Dr. Oz: Risk Factors For Strokes In Young Women
Migraine is the first risk factor for stroke in young women. Dr Brockington mentioned the similarity in the way blood vessels behave during migraine and stroke. The tension in the vessels increase and the fluid pressure in them presses on the surrounding nerves causing enormous pain in migraine. The same sequence of events can happen in stroke. Therefore, we need to be extra careful in judging a migraine and not to write off the possibility of a stroke in migraine patients.
2) Neck Movement
A certain kind of neck movement is also a risk factor for stroke. A particular irregular posture that presses neck arteries for a long period of time can cause blood to clot in those arteries called vertebral dissection. Actually a blood vessel gets torn by hyper-extension and blood leaks and clots. These clots can travel to brain causing a stroke. According to Dr Brockington, dissections are very common in young women, she being witness to a number of cases arising from hair drying to roller-coaster rides to yoga. Therefore, her advice to the audience was to be careful about their postures in order to prevent a dissection and eventual stroke.
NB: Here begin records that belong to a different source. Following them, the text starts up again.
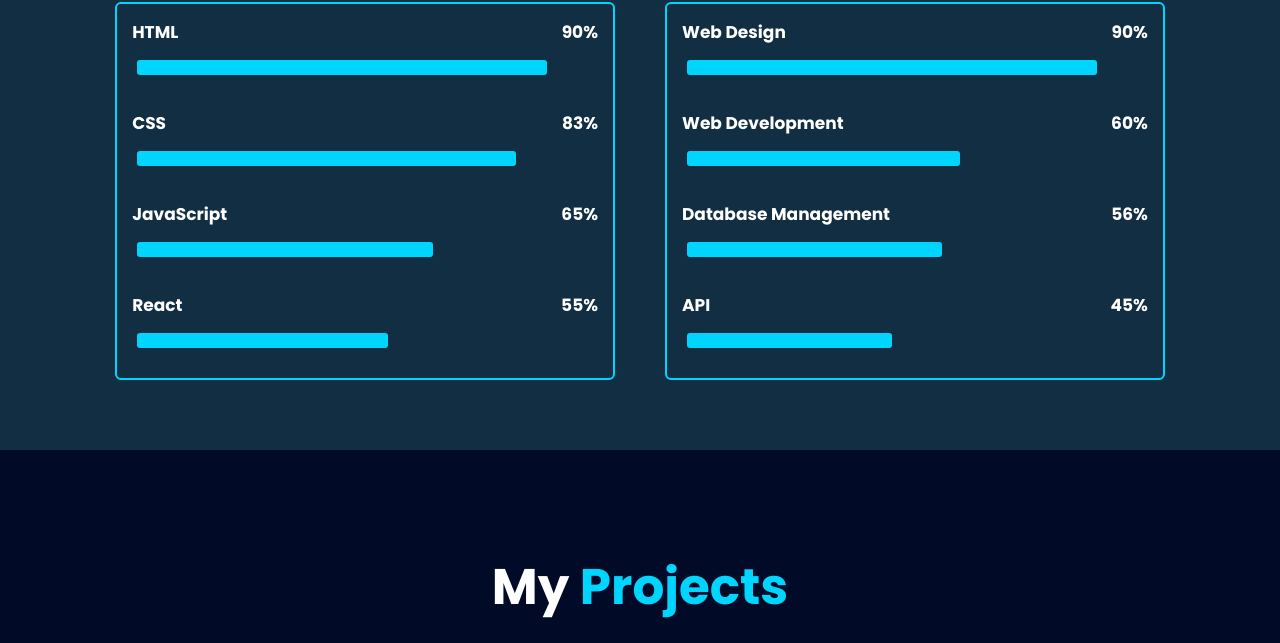
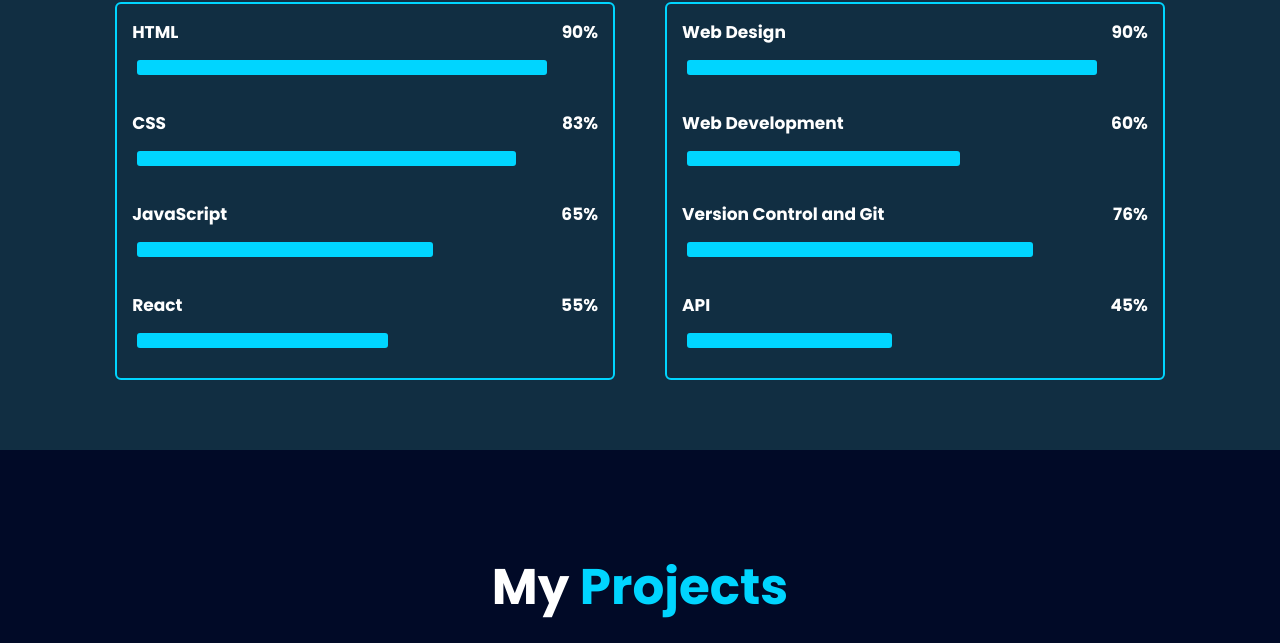
Before and after one commit to curtwebb94/sftw-portfolio, a plain HTML site: page index.html in a window 1280 px wide. Shown: the part 2855-3498 px from the top of the page. Drawn offline with nearby package versions, Linux system fonts and the light colour scheme.

Commit message:
portfolio

```diff
--- a/index.html
+++ b/index.html
@@ -228,7 +228,8 @@
                             <div class="bar"><span></span></div>
                         </div>
                         <div class="progress">
-                            <h3>Database Management <span>56%</span></h3>
+                            <h3>Version Control and Git
+                                <span>76%</span></h3>
                             <div class="bar"><span></span></div>
                         </div>
                         <div class="progress">
--- a/styles/index.css
+++ b/styles/index.css
@@ -479,7 +479,7 @@ span {
 
 }
 .skills-column:nth-child(2) .skills-content .progress:nth-child(3) .bar span {
-    width: 56%;
+    width: 76%;
 
 }
 .skills-column:nth-child(2) .skills-content .progress:nth-child(4) .bar span {
```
3) Birth Control Pills
The third common risk factor for young women is birth control pills. The reason could be attributed to the changing hormonal milieu in the body. Birth control pills alter the hormones in the body causing the blood to become thicker thereby more sensitive to forming clots. Pregnancy and giving birth harbors the same risk for stroke in young women owing to the same hormonal fluctuations. Dr Brockington advises to consult the risks with physicians so that these can be minimized or prevented by therapy.
The Common Stroke Risk Factors For Men and Women:
The most common and hard-to-ignore risk factors are:
- Family history
- Cigarette smoking
- Being overweight by ten pounds or more
- High blood pressure.
Dr. Oz: The Stroke Symptoms You Need To Know
How do we know if we are going to have a stroke? If there is one word that young women need to remember, it is “sudden”. As Dr Brockington warned, the symptoms of stroke come up all on a sudden, not over days and weeks but seconds and minutes. We need to realize that if we experience symptoms like difficulty in speech or hearing or any loss of motor function all of a sudden, we are actually having a stroke.
The symptoms in women are generally numbness or weakness on one side of the body, trouble speaking, sudden strong headache etc. It is absolutely important for a stroke patient to receive medical attention right away. The more time elapsed after a stroke, the brain cells lose their ability to get repaired and they die causing irreversible injury to the stroke affected brain areas. Therefore, her advice to all young women and all other people was to keep themselves watchful for the above-mentioned symptoms and be ready to alert somebody (the best bet is 911) and inform that we are having a stroke. The ambulances are equipped to respond to stroke situations and will bring the patient to the nearest stroke center right away.